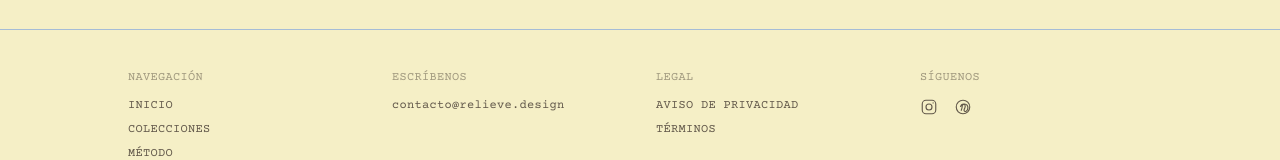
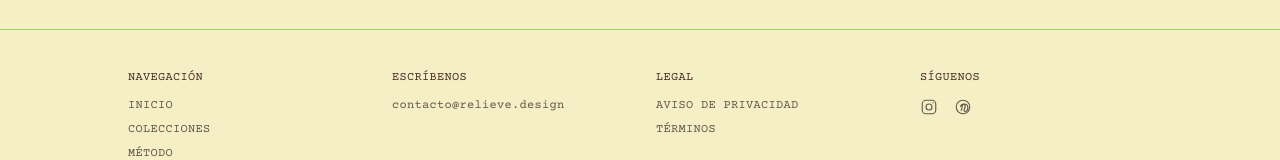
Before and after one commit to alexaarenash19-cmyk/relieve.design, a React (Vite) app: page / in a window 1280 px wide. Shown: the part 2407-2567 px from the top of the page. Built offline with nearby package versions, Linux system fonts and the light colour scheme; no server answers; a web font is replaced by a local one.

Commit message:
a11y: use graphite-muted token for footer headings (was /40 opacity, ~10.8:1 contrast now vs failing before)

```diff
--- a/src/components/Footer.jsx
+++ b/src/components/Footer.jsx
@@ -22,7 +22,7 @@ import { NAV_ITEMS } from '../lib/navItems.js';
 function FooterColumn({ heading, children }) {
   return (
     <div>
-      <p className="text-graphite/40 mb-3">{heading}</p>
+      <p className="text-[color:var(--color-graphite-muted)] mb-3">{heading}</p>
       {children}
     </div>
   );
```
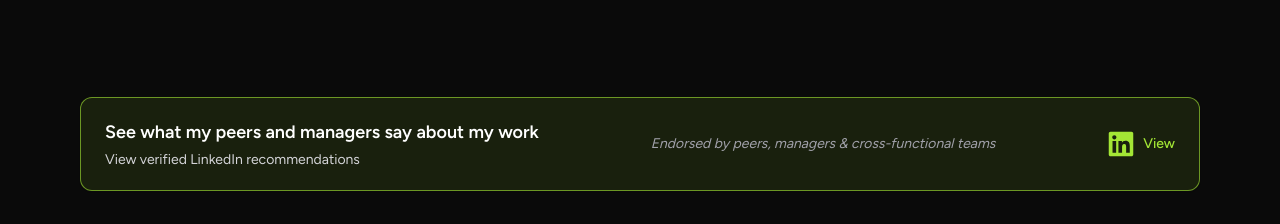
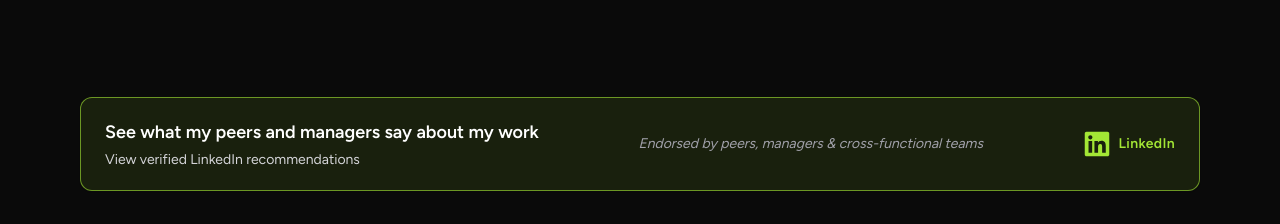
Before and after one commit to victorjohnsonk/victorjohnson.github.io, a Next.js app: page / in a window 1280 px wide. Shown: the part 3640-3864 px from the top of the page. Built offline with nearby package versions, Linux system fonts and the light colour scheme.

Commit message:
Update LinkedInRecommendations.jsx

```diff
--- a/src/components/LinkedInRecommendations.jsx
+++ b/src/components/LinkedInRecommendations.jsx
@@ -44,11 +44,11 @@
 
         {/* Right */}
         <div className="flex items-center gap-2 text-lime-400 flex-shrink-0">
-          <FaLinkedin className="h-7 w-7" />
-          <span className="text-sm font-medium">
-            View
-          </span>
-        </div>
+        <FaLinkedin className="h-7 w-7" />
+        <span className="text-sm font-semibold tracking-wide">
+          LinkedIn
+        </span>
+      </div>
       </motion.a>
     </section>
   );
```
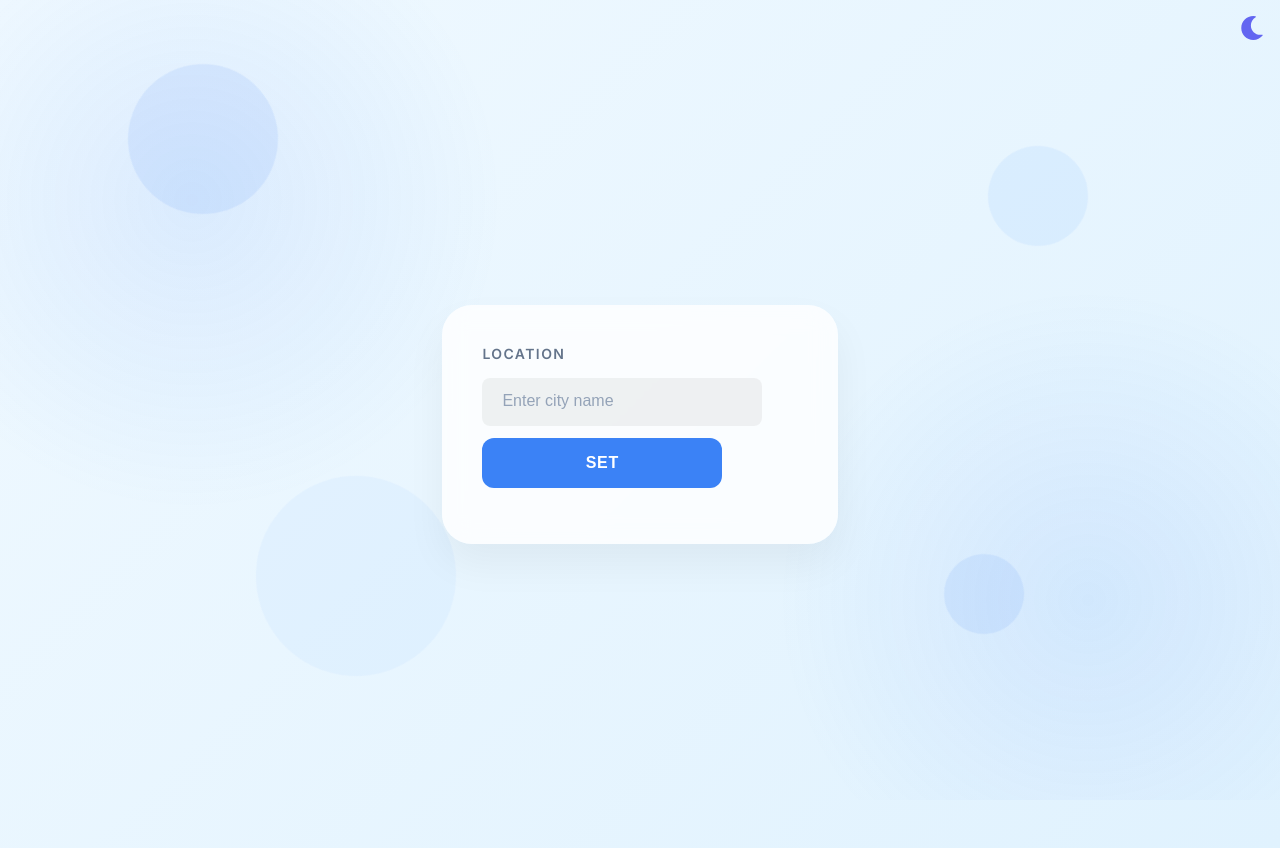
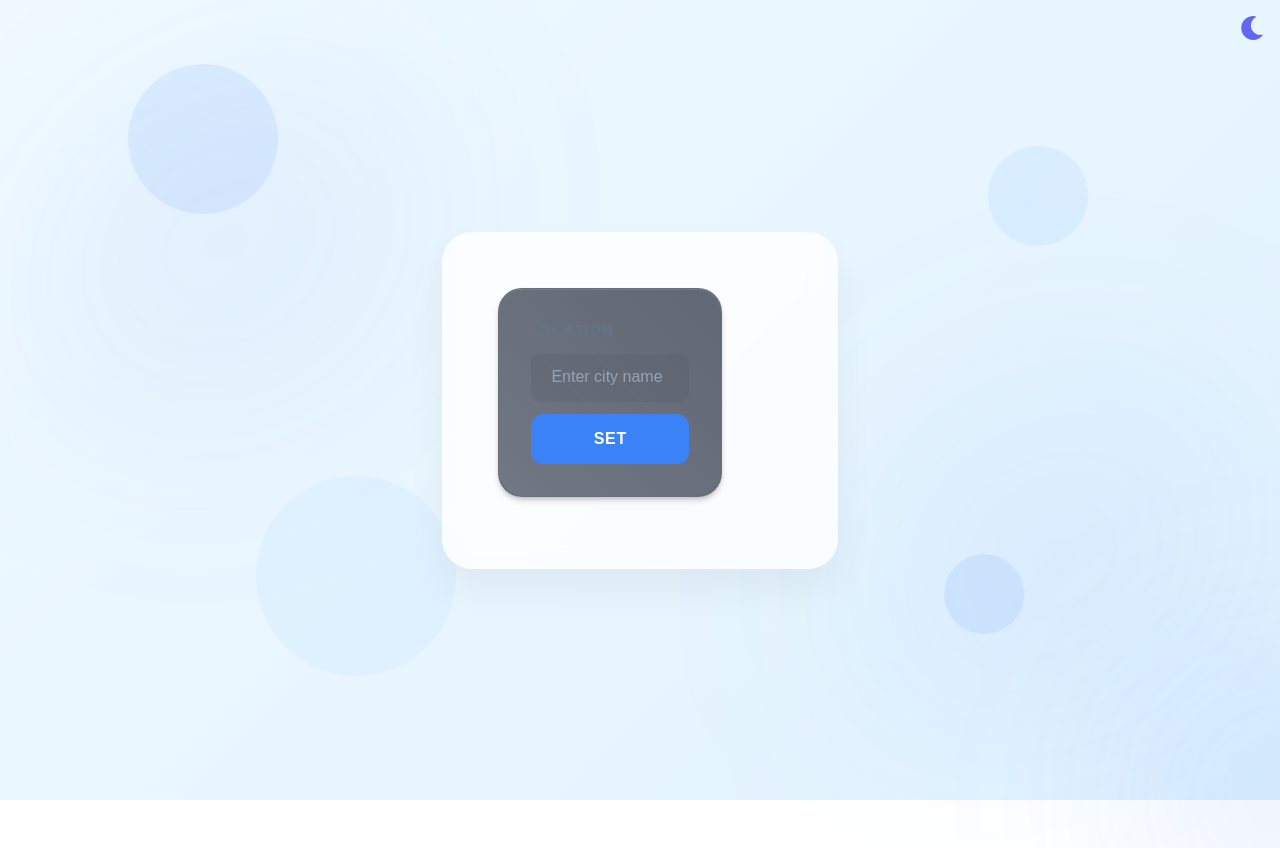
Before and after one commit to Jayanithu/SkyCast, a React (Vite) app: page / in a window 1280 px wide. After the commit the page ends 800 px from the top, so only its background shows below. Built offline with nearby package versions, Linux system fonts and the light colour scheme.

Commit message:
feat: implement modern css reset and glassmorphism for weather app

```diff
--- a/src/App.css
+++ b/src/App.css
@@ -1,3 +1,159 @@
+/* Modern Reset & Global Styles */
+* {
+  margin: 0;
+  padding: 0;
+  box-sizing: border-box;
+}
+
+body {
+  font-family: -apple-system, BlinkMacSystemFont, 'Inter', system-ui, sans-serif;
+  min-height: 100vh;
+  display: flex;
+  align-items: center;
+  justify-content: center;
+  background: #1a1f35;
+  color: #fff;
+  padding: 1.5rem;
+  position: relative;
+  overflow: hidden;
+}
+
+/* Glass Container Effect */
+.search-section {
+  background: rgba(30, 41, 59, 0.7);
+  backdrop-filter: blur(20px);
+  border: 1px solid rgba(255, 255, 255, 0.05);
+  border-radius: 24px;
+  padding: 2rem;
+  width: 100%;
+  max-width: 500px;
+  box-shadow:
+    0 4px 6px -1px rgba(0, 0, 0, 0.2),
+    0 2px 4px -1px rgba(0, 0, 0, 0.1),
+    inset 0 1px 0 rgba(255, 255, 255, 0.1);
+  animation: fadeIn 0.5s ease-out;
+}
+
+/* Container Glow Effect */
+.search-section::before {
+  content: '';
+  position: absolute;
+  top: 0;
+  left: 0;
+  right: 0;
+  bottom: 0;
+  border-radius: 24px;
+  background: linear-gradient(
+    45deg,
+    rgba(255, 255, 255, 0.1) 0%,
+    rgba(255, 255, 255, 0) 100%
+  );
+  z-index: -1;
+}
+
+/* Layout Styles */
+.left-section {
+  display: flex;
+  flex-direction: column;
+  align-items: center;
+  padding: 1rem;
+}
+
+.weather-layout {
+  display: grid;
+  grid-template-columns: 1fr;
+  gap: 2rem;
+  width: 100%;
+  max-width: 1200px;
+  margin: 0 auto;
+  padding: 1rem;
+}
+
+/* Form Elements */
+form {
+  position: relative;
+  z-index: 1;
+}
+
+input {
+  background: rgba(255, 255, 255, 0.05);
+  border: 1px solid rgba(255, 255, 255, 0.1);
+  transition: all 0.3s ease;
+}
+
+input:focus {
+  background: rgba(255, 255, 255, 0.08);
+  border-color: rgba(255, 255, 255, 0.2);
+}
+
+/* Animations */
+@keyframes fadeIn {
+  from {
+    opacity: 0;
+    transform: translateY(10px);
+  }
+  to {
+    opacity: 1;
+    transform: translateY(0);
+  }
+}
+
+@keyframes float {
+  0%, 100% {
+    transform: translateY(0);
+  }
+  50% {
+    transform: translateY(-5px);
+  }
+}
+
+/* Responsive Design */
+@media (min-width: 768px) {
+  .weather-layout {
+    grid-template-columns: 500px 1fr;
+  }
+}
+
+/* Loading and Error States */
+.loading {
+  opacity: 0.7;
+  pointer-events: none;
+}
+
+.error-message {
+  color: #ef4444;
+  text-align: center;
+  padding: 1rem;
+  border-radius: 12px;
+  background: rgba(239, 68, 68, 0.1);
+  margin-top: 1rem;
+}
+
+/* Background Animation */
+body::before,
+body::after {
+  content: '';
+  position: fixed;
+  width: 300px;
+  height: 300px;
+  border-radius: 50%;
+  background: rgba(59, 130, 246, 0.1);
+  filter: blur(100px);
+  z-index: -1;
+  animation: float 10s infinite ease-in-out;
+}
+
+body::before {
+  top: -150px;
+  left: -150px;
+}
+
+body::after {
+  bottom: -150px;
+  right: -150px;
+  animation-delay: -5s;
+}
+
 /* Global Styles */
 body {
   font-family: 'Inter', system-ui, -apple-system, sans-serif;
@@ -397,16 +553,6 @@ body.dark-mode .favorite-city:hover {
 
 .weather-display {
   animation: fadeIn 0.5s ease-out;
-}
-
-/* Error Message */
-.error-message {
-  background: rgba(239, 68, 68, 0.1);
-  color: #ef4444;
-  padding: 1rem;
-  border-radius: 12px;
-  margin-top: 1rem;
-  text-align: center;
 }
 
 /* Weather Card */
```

________________

__Problem to solve__:
The records shown above are to be repeated exactly, with the pictures left out.

__Response to this exercise__:
Before and after one commit to alexaarenash19-cmyk/relieve.design, a React (Vite) app: page / in a window 1280 px wide. Shown: the part 2407-2567 px from the top of the page. Built offline with nearby package versions, Linux system fonts and the light colour scheme; no server answers; a web font is replaced by a local one.

Commit message:
a11y: use graphite-muted token for footer headings (was /40 opacity, ~10.8:1 contrast now vs failing before)

```diff
--- a/src/components/Footer.jsx
+++ b/src/components/Footer.jsx
@@ -22,7 +22,7 @@ import { NAV_ITEMS } from '../lib/navItems.js';
 function FooterColumn({ heading, children }) {
   return (
     <div>
-      <p className="text-graphite/40 mb-3">{heading}</p>
+      <p className="text-[color:var(--color-graphite-muted)] mb-3">{heading}</p>
       {children}
     </div>
   );
```
Before and after one commit to victorjohnsonk/victorjohnson.github.io, a Next.js app: page / in a window 1280 px wide. Shown: the part 3640-3864 px from the top of the page. Built offline with nearby package versions, Linux system fonts and the light colour scheme.

Commit message:
Update LinkedInRecommendations.jsx

```diff
--- a/src/components/LinkedInRecommendations.jsx
+++ b/src/components/LinkedInRecommendations.jsx
@@ -44,11 +44,11 @@
 
         {/* Right */}
         <div className="flex items-center gap-2 text-lime-400 flex-shrink-0">
-          <FaLinkedin className="h-7 w-7" />
-          <span className="text-sm font-medium">
-            View
-          </span>
-        </div>
+        <FaLinkedin className="h-7 w-7" />
+        <span className="text-sm font-semibold tracking-wide">
+          LinkedIn
+        </span>
+      </div>
       </motion.a>
     </section>
   );
```
Before and after one commit to Jayanithu/SkyCast, a React (Vite) app: page / in a window 1280 px wide. After the commit the page ends 800 px from the top, so only its background shows below. Built offline with nearby package versions, Linux system fonts and the light colour scheme.

Commit message:
feat: implement modern css reset and glassmorphism for weather app

```diff
--- a/src/App.css
+++ b/src/App.css
@@ -1,3 +1,159 @@
+/* Modern Reset & Global Styles */
+* {
+  margin: 0;
+  padding: 0;
+  box-sizing: border-box;
+}
+
+body {
+  font-family: -apple-system, BlinkMacSystemFont, 'Inter', system-ui, sans-serif;
+  min-height: 100vh;
+  display: flex;
+  align-items: center;
+  justify-content: center;
+  background: #1a1f35;
+  color: #fff;
+  padding: 1.5rem;
+  position: relative;
+  overflow: hidden;
+}
+
+/* Glass Container Effect */
+.search-section {
+  background: rgba(30, 41, 59, 0.7);
+  backdrop-filter: blur(20px);
+  border: 1px solid rgba(255, 255, 255, 0.05);
+  border-radius: 24px;
+  padding: 2rem;
+  width: 100%;
+  max-width: 500px;
+  box-shadow:
+    0 4px 6px -1px rgba(0, 0, 0, 0.2),
+    0 2px 4px -1px rgba(0, 0, 0, 0.1),
+    inset 0 1px 0 rgba(255, 255, 255, 0.1);
+  animation: fadeIn 0.5s ease-out;
+}
+
+/* Container Glow Effect */
+.search-section::before {
+  content: '';
+  position: absolute;
+  top: 0;
+  left: 0;
+  right: 0;
+  bottom: 0;
+  border-radius: 24px;
+  background: linear-gradient(
+    45deg,
+    rgba(255, 255, 255, 0.1) 0%,
+    rgba(255, 255, 255, 0) 100%
+  );
+  z-index: -1;
+}
+
+/* Layout Styles */
+.left-section {
+  display: flex;
+  flex-direction: column;
+  align-items: center;
+  padding: 1rem;
+}
+
+.weather-layout {
+  display: grid;
+  grid-template-columns: 1fr;
+  gap: 2rem;
+  width: 100%;
+  max-width: 1200px;
+  margin: 0 auto;
+  padding: 1rem;
+}
+
+/* Form Elements */
+form {
+  position: relative;
+  z-index: 1;
+}
+
+input {
+  background: rgba(255, 255, 255, 0.05);
+  border: 1px solid rgba(255, 255, 255, 0.1);
+  transition: all 0.3s ease;
+}
+
+input:focus {
+  background: rgba(255, 255, 255, 0.08);
+  border-color: rgba(255, 255, 255, 0.2);
+}
+
+/* Animations */
+@keyframes fadeIn {
+  from {
+    opacity: 0;
+    transform: translateY(10px);
+  }
+  to {
+    opacity: 1;
+    transform: translateY(0);
+  }
+}
+
+@keyframes float {
+  0%, 100% {
+    transform: translateY(0);
+  }
+  50% {
+    transform: translateY(-5px);
+  }
+}
+
+/* Responsive Design */
+@media (min-width: 768px) {
+  .weather-layout {
+    grid-template-columns: 500px 1fr;
+  }
+}
+
+/* Loading and Error States */
+.loading {
+  opacity: 0.7;
+  pointer-events: none;
+}
+
+.error-message {
+  color: #ef4444;
+  text-align: center;
+  padding: 1rem;
+  border-radius: 12px;
+  background: rgba(239, 68, 68, 0.1);
+  margin-top: 1rem;
+}
+
+/* Background Animation */
+body::before,
+body::after {
+  content: '';
+  position: fixed;
+  width: 300px;
+  height: 300px;
+  border-radius: 50%;
+  background: rgba(59, 130, 246, 0.1);
+  filter: blur(100px);
+  z-index: -1;
+  animation: float 10s infinite ease-in-out;
+}
+
+body::before {
+  top: -150px;
+  left: -150px;
+}
+
+body::after {
+  bottom: -150px;
+  right: -150px;
+  animation-delay: -5s;
+}
+
 /* Global Styles */
 body {
   font-family: 'Inter', system-ui, -apple-system, sans-serif;
@@ -397,16 +553,6 @@ body.dark-mode .favorite-city:hover {
 
 .weather-display {
   animation: fadeIn 0.5s ease-out;
-}
-
-/* Error Message */
-.error-message {
-  background: rgba(239, 68, 68, 0.1);
-  color: #ef4444;
-  padding: 1rem;
-  border-radius: 12px;
-  margin-top: 1rem;
-  text-align: center;
 }
 
 /* Weather Card */
```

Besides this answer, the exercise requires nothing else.